ODS Registration Increases


By Amelia Antzoulatos

Numbers continue to climb this fall with a total of 485 Rose Hill and 313 Lincoln Center students registered for disability services. (Kevin Stoltenborg/The Fordham Ram)

After record-high registration in the Office of Disability Services last year, the numbers continue to climb this fall with a total of 485 students registered at Rose Hill and 313 students registered at Lincoln Center so far.

Mary Byrnes, director of ODS, says she expects registration will only increase as the school year progresses.

“By the end of September, we should probably exceed the number that we had in January last year,” she said.

According to Byrnes, registration among all campuses will reach about 1,100 students by May 2019, as opposed to 1,022 students in May of last year.

ODS offers a wide variety of physical and social accommodations for students with physical, mental, learning, health, cognitive, visual and hearing disabilities, among others. In response to growing registration, Byrnes says ODS has increased its staff to five full-time members between both campuses – not including two part-time employees and an intern. At Lincoln Center, ODS now has access to a suite of offices with three testing rooms, two offices and a large reception area.

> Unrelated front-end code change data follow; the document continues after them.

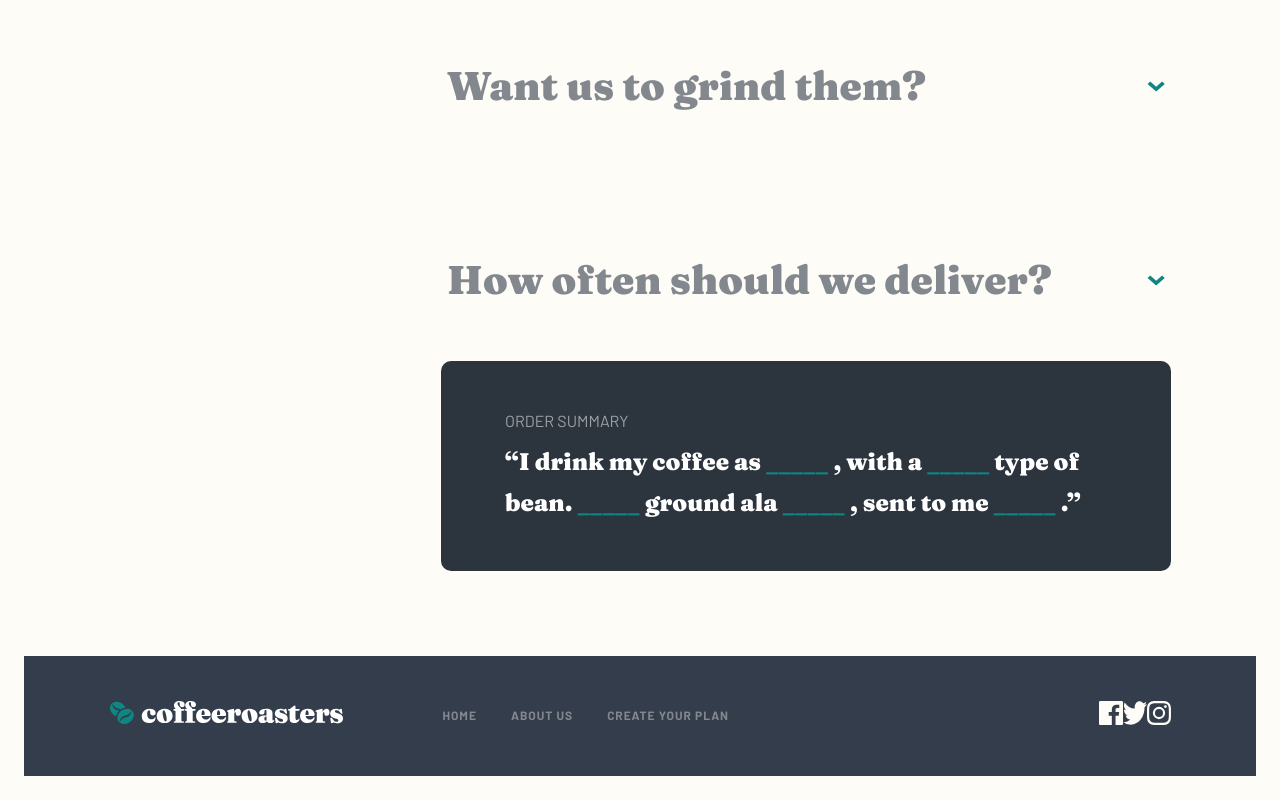
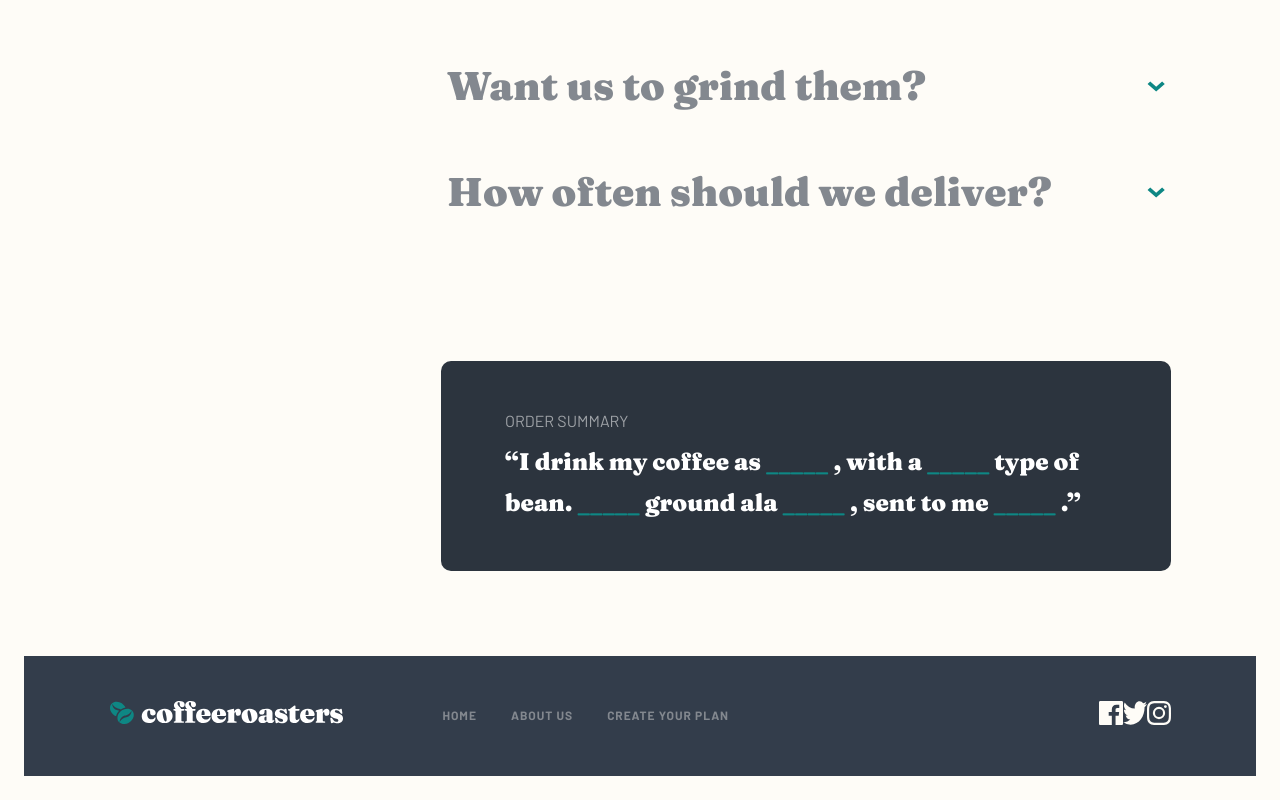
Before and after one commit to ohmymario/coffee-roasters, a Next.js app: page /subscribe in a window 1280 px wide. Shown: the part 2160-2960 px from the top of the page. Built offline with nearby package versions, Linux system fonts and the light colour scheme.

Commit message:
Add modified style to prepare for added component

```diff
--- a/components/question/QuestionStyles.js
+++ b/components/question/QuestionStyles.js
@@ -7,7 +7,7 @@ const QuestionStyles = styled.div`
   flex-direction: column;
   margin-bottom: 5.5em;
 
-  :nth-last-child(2) {
+  :nth-last-child(3) {
     margin-bottom: ${props => (props.open ? '' : '0')};
   }
 
```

“Right now we’re just really thrilled to have this extra space because its been really, really, very helpful,” said Byrnes.

She said she commended the Fordham administration for being responsive to her requests for a larger staff. The next step is finding the space at Rose Hill to house both administrative buildings and testing centers in one place, according to Byrnes.

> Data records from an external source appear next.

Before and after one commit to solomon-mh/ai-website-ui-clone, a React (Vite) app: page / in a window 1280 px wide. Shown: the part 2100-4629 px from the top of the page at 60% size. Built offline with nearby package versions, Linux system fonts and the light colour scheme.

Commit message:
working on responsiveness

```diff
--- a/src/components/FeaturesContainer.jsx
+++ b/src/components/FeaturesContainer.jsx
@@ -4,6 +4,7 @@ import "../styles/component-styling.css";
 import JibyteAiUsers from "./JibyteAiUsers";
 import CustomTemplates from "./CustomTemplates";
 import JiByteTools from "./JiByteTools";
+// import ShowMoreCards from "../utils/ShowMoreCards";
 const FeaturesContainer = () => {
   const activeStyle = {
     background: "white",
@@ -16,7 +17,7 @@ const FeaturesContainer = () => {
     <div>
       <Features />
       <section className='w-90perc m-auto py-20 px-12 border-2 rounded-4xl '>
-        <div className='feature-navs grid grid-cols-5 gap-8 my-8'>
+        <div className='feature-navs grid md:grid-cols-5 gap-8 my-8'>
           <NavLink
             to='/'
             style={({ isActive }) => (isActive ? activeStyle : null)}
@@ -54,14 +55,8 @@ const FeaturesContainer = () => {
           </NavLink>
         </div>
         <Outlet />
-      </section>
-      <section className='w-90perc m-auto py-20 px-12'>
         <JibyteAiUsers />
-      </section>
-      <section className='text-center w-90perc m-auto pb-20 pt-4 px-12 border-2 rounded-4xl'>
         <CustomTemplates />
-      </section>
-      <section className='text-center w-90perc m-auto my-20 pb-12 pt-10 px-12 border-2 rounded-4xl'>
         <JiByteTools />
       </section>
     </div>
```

Yet ODS also relies on the help of a diverse array of other campus departments in order to accommodate an equally diverse and expanding population of students with disabilities. For instance, while students with learning disabilities constitute the bulk of the registered population, mental disabilities now make up about 20 percent of registration with ODS.

According to Dr. Jeffrey Ng, director for Counseling and Psychological Services (CPS), over the past five years, the number of students using Fordham’s CPS has increased by 24 percent, reflecting a nationwide increase in demand for campus mental health services.

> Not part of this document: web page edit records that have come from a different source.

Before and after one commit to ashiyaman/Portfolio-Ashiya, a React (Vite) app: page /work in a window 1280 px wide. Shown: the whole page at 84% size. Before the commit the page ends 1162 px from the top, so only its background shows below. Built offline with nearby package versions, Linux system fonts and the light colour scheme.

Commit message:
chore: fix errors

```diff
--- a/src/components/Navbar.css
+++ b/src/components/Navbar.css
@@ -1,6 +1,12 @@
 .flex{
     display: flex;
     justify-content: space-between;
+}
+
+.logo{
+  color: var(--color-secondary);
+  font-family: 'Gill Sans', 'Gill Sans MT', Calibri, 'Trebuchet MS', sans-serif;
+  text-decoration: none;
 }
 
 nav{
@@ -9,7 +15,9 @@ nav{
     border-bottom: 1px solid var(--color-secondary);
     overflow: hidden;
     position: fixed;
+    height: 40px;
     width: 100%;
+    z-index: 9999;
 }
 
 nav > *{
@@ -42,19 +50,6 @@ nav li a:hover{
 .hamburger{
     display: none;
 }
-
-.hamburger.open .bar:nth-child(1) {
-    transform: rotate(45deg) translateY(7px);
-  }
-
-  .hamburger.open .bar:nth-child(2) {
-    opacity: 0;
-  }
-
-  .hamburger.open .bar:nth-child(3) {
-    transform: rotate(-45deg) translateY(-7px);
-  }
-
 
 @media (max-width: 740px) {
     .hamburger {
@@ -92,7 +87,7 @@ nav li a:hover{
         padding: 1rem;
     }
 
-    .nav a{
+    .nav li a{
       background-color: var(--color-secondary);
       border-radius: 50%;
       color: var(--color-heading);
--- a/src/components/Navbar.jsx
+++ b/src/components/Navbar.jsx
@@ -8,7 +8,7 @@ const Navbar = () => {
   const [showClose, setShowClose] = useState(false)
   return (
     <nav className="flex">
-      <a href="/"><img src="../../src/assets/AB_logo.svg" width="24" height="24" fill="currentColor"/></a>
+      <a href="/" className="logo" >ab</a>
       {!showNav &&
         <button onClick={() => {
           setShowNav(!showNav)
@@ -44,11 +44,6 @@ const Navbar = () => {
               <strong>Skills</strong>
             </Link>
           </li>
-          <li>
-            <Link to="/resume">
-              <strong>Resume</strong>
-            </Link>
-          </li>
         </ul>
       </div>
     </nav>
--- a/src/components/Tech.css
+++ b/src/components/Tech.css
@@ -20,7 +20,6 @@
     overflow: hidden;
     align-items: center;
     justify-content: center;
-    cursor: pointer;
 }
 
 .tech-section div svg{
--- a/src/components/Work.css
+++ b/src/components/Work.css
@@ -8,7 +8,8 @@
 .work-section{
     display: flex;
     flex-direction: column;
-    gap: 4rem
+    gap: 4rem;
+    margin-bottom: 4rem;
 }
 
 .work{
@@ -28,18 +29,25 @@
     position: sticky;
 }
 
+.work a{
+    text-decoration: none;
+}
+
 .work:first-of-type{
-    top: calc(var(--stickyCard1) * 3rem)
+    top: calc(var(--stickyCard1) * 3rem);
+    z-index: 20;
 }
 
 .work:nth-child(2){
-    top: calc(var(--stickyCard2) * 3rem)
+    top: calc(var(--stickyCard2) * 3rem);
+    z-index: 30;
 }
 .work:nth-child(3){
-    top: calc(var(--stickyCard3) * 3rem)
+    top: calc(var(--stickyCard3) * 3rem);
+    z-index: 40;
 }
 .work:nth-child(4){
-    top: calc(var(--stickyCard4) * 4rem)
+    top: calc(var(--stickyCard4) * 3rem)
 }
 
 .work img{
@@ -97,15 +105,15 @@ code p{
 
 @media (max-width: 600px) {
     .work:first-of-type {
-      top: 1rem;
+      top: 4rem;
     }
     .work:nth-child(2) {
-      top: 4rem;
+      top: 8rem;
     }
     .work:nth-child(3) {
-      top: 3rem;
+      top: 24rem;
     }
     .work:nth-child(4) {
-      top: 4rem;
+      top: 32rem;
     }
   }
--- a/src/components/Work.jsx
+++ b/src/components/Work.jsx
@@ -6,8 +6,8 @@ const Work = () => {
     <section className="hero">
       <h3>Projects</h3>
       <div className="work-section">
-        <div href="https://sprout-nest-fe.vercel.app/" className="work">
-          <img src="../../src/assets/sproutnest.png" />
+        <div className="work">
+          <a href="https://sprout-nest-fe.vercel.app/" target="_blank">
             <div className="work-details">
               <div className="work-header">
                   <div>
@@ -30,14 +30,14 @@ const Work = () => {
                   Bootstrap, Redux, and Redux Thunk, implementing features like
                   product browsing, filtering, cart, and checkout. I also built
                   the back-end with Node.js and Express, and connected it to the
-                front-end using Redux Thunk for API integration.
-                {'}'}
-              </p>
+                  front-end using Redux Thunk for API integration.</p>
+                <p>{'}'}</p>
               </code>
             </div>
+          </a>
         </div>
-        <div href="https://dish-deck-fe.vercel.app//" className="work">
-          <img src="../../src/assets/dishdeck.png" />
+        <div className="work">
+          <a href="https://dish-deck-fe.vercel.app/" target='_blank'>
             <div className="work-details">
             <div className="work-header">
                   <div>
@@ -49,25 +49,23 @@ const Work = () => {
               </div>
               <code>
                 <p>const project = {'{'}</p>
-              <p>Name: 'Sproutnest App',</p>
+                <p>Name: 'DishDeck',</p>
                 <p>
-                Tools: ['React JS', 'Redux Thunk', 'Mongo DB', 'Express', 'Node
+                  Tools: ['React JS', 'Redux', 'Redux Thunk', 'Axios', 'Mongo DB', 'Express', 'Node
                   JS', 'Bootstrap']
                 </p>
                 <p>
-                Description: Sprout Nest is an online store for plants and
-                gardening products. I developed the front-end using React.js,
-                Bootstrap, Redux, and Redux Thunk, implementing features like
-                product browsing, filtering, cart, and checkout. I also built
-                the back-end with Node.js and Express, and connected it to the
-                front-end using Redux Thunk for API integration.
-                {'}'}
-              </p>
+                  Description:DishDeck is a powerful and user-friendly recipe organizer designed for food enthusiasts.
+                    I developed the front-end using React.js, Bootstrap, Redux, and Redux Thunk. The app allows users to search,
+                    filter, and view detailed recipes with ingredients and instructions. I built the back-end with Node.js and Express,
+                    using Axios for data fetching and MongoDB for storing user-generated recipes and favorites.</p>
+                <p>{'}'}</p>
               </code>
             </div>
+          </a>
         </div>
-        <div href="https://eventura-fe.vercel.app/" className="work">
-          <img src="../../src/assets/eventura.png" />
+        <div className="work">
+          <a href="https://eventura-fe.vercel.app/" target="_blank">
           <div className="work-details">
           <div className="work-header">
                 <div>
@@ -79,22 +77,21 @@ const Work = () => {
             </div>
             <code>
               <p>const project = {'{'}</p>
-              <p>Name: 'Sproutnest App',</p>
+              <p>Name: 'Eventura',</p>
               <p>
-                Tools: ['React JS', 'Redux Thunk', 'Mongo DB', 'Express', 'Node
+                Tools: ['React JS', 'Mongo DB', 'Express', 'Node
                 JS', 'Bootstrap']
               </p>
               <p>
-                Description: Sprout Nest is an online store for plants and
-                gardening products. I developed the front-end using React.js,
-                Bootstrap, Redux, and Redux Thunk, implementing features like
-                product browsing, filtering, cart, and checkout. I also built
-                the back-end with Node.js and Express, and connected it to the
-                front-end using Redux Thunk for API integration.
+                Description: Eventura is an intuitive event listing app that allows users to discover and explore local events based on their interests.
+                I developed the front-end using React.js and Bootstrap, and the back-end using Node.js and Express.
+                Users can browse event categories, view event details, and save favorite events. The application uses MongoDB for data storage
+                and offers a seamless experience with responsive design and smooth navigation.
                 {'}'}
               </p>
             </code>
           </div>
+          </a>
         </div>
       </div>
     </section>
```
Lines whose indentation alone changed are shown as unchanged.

“I imagine that some of these increases [at Fordham] can be attributed to the increase in students who have been registering with ODS,” says Ng.

When ODS is concerned about a student’s emotional or mental wellbeing, it refers the student to CPS, which then works to identify and develop the best support for students.

Like the Office of Disability Services, CPS has also expanded its resources in recent years.
“We have increased the size of both our core staff and our training programs (interns/externs, post-doctoral fellows, psychiatric residents) in the past five years in response to the increase demand and utilization for on campus mental health services,” said Ng. He adds, “We have also expanded our prevention, education and population based programs in the community.”

Other offices, like Enrollment Services, operate “behind-the-scenes” to improve students’ experiences.
“Our interaction with [students with disabilities] is more indirect because we’re working with the Office of Disability Services,” said Gene Fein, Ph.D., assistant vice president for Academic Services and Records, a subgroup of Enrollment Services. Fein’s office ensures students with disabilities have priority for class registration. For students with physical disabilities, Academic Services also shifts courses into buildings which are accessible for them, although Fein says most buildings on campus are now ADA compliant anyway.

In addition to Enrollment Services and CPS, Byrnes also said he was grateful for the support ODS receives from each college’s deans and professors, as well as from Facilities and Custodial Services, Public Safety, Security, Health Services and Career Services. In the future, she hopes to hire a part-time ODS staff member with a Career Services background who can correspond with companies and grant programs seeking students with disabilities for certain positions or awards.

“I know it’s something that’s above and beyond. It’s not a necessity, but it would be a nice component,” Byrnes said. “There are a lot of opportunities” which she hopes ODS will be able to make more accessible for students moving forward.